Why is it necessary to come to nationhood through adversity? Why couldn’t the Jewish people reach maturity living quietly in Israel?


The Egyptian exile demonstrates the proposition that every Diaspora has two aspects. One aspect, the one commonly understood because it is intensively discussed in the Tochochot, the Chastisement portions in Chumash and in the books of the prophets concerns the punishment of sins. But the exile in Egypt demonstrates that the exiles experienced by the Jewish people have a positive, formative aspect to them that bears no relation at all to punishment. As our thesis through all these essays has been that all Divine punishment is therapeutic anyway, the fact that exile has a positive aspect should hardly be surprising; the punishment is also the source of the remedy that corrects the fault that caused the exile in the first place.

It is this positive aspect of exile that we shall attempt to analyze in this essay, and we shall conduct our study in the context of the ‘Greek’ exile, as it is the one that casts the greatest light on the subject [it also happens to be Chanukah].


The Greek exile was unusual in several ways. It took place when the Jews were living in Israel, their own country, and while the second Temple stood. Indeed, for large parts of this exile the services in the Temple continued as usual. The Greek exile was a spiritual exile rather than a physical one.

If physical exile means being separated from your country and your people, spiritual exile means being subjected to a foreign culture that dominates the scene instead of your own. When Hellenism rather than Judaism reigns supreme in Israel, the Jewish people are considered in exile.

But what does the cultural exile of Hellenism consist of? Two aspects are discussed in rabbinic literature. One aspect concerns religious persecution; the practice of certain commandments was outlawed — it was forbidden to practice circumcision; it was forbidden to establish schools for Torah learning; other sources speak of Sabbath observance, family purity laws, the maintenance of the Jewish calendar.


The second aspect is difficult to understand at first. The Hellenists insisted that the Jews sign ‘on the horns of an ox’ that they have no share in the God of Israel. The commentators explain that the ‘horns of an ox’ is a reference to the Golden calf. The Hellenists insisted that the Jews renounce their share in the God of Israel on the basis of the sin of the Golden calf. As a reason for abandoning a share in the God of Israel this is far from self-evident. What does it mean? How does this idea represent the ideological clash between Hellenism and Judaism?

In the view of Judaism, the rationale for the observance of the laws of the Torah is not obligation based. We are certainly obligated to their observance through the covenant of Sinai, but as the entry into the covenant was voluntary, obligation cannot serve as the ultimate basis of observance. The ultimate source is the factor that prompted the Jewish people to undertake their Covenantal obligations in the first place.

Usually, people enter into agreements because they feel that the arrangement is beneficial to them, and no doubt the resultant benefits is one of the factors that were behind our collective readiness to agree to enter the Covenant with God. Nevertheless, to understand the basis of our agreement to observe the Torah as resting on nothing more than a search for benefits is a shallow view of observance.

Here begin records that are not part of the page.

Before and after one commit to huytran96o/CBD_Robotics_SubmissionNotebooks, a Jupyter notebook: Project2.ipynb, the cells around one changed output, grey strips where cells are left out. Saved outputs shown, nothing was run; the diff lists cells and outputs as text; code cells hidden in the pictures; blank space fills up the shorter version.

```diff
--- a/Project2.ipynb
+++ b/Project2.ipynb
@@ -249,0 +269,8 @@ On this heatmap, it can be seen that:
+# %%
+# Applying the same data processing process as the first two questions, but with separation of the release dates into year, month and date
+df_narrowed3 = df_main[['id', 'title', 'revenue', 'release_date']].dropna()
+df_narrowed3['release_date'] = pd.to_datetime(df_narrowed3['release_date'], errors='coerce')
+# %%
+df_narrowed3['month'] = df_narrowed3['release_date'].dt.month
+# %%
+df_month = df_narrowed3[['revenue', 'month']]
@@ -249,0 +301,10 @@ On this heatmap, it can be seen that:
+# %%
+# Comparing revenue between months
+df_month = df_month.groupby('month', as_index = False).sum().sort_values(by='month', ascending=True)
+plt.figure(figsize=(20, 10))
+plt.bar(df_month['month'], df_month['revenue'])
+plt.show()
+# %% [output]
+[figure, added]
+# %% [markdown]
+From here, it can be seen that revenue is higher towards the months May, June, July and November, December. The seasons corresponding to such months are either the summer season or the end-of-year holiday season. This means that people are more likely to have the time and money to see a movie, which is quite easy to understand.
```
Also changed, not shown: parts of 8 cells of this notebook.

Tradition teaches us that the Jewish people accepted the Torah as a matter of necessity. They felt that without the agreement with God that provides earthly existence with an extra dimension, life was purposeless and therefore unexciting.

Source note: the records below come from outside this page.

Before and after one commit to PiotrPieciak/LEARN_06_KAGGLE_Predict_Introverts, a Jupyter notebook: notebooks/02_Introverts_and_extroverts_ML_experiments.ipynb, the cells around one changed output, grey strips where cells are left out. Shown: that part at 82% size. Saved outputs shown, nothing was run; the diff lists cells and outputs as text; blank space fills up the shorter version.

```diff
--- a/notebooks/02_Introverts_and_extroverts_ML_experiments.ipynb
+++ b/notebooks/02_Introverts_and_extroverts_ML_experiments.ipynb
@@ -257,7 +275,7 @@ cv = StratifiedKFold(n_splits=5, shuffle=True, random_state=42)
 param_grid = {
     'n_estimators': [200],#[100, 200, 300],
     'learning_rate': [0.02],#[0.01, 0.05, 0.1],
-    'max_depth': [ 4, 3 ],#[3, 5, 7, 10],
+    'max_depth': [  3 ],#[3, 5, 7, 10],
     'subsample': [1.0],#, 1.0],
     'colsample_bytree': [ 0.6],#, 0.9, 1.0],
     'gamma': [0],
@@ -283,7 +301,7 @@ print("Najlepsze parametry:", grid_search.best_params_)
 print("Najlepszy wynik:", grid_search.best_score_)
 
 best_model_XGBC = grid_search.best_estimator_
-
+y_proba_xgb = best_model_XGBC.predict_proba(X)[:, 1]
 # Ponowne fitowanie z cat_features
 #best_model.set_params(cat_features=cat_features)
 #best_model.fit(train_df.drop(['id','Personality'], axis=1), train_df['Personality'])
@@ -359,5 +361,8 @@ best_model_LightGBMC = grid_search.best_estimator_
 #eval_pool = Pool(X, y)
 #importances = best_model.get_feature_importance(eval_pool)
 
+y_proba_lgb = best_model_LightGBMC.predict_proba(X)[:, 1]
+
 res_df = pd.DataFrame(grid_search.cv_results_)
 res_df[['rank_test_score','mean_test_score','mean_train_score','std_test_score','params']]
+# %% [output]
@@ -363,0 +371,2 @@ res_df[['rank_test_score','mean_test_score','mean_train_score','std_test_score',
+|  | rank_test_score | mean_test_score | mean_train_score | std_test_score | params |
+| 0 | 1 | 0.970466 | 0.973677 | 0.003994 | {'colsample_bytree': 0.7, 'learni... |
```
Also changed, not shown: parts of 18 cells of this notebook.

There is a fascinating discussion in the Talmud which perfectly illustrates the Jewish attitude to life. The sages engaged in a debate about whether the creation of man is worthwhile when evaluated from a human perspective or not. Beit Shammai and Beit Hillel debated the issue for two and a half years; the former maintained that it would have been better for man not to have been created than to be created, while the latter maintained that on balance it was worthwhile for man to have been created. A decision was eventually reached — it would have been better for man not to have been created, but now that he was created, he should search his deeds. Some say now that he was created he should develop sensitivity towards his actions. (Eruvin 13b)

Thus after considerable debate our sages concluded that life itself was not worthwhile. What does this mean? What are the factors that allow one to weigh such a question intelligently?

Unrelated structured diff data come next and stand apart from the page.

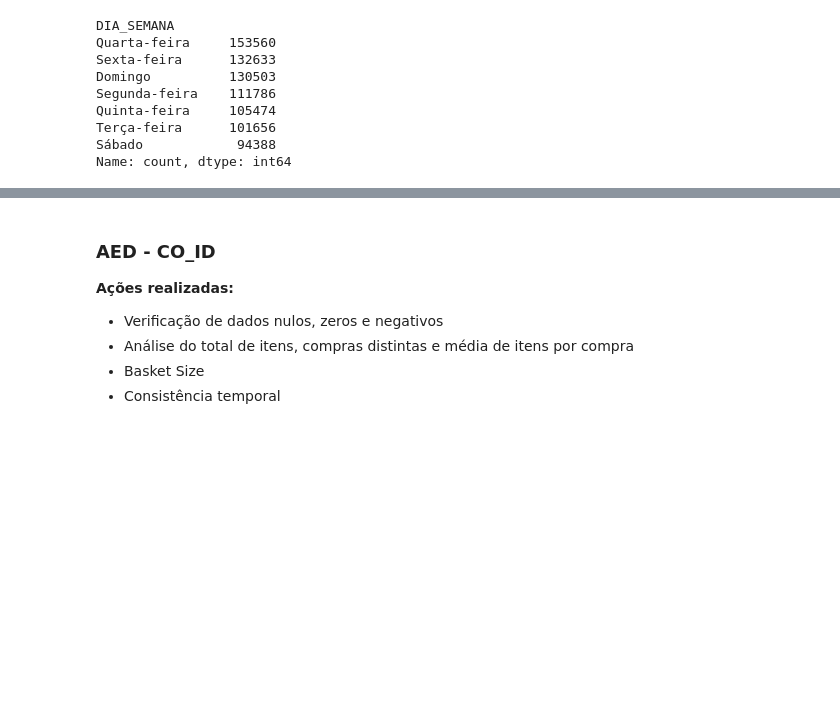
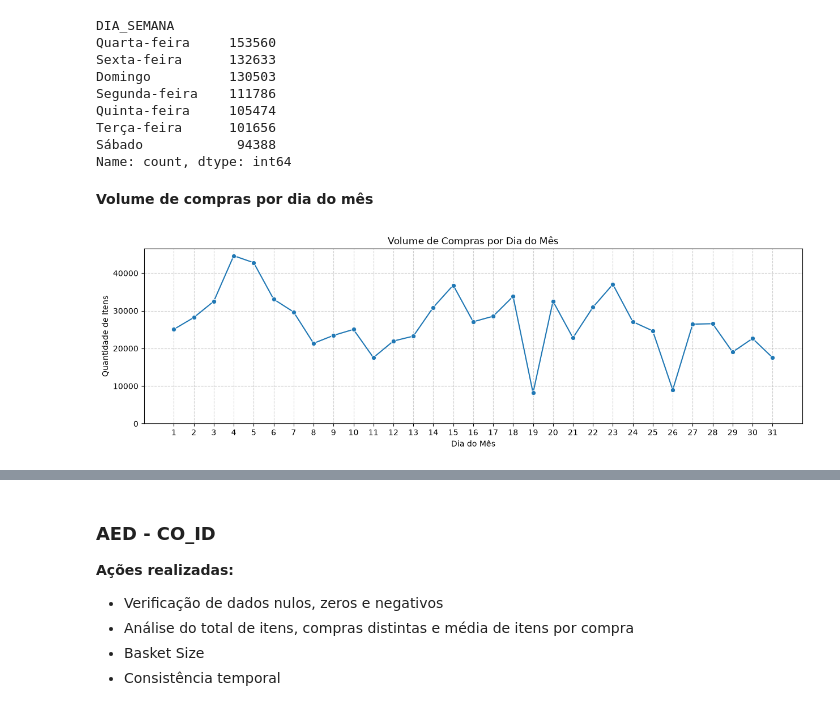
Before and after one commit to YuriDieu/mini_projeto_sctec, a Jupyter notebook: mini_projeto_yuri_psybiowski_analise_de_dados_T6.ipynb, the cells around one changed output, grey strips where cells are left out. Cells and saved outputs as stored; diff of their text form; code cells hidden in the pictures; blank space fills up the shorter version.

Commit message:
Ajustes finais e análises complementares na coluna DATA

```diff
--- a/mini_projeto_yuri_psybiowski_analise_de_dados_T6.ipynb
+++ b/mini_projeto_yuri_psybiowski_analise_de_dados_T6.ipynb
@@ -257,3 +260,24 @@ Quinta-feira     105474
 Terça-feira      101656
 Sábado            94388
 Name: count, dtype: int64
+# %% [markdown]
+**Volume de compras por dia do mês**
+# %%
+# Criando a coluna DIA_DO_MES para analisar o período de maior e menor compra no Mês
+# Extrai apenas o número do dia (1 a 31)
+df_varejo_copia['DIA_DO_MES'] = df_varejo_copia['DATA'].dt.day
+
+# Verifica os dias de maior pico de compras
+pico_dias = df_varejo_copia['DIA_DO_MES'].value_counts().sort_index()
+
+plt.figure(figsize=(15, 4))
+sns.lineplot(x=pico_dias.index, y=pico_dias.values, marker='o')
+plt.title('Volume de Compras por Dia do Mês')
+plt.xlabel('Dia do Mês')
+plt.ylabel('Quantidade de Itens')
+plt.xticks(range(1, 32))
+plt.grid(True, linestyle='--', alpha=0.6)
+plt.ylim(bottom=0)
+plt.show()
+# %% [output]
+[figure, added]
```
Also changed, not shown: parts of 14 cells of this notebook.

To provide ourselves with perspective, first let us appreciate the full ramifications of the issue. Judaism teaches that the only creation God was interested in was man. Man was created for his own sake, whereas everything else that was created was only to allow man to succeed and flourish. If we conclude that the creation of man is not worthwhile, we are really saying that God was wasting His time in everything that He created. Isn’t that blasphemy? Doesn’t it contradict God’s own judgment: And God saw all that He had made and behold it was very good. (Genesis 1,31)?


The answer uncovers what is meant by the ‘necessity’ of entering the covenant of Sinai. If the sages could conclude that human life is worthwhile, then it would be reasonable to enter this covenant on the usual grounds of perceived benefits and profit. Human life itself is worthwhile after all; therefore even in the absence of the Covenant, life and creation make perfect sense. Any improvement is worthwhile as it gives us even more.

But if we conclude that human life per se is not worthwhile, improving it cannot provide the rationale for any human endeavor, including the entry into the Sinaic Covenant. Something that is inherently a waste cannot justify any investment of effort. In light of their conclusion, the sages of the Talmud were forced to conclude that the justification for creation must lie in human actions.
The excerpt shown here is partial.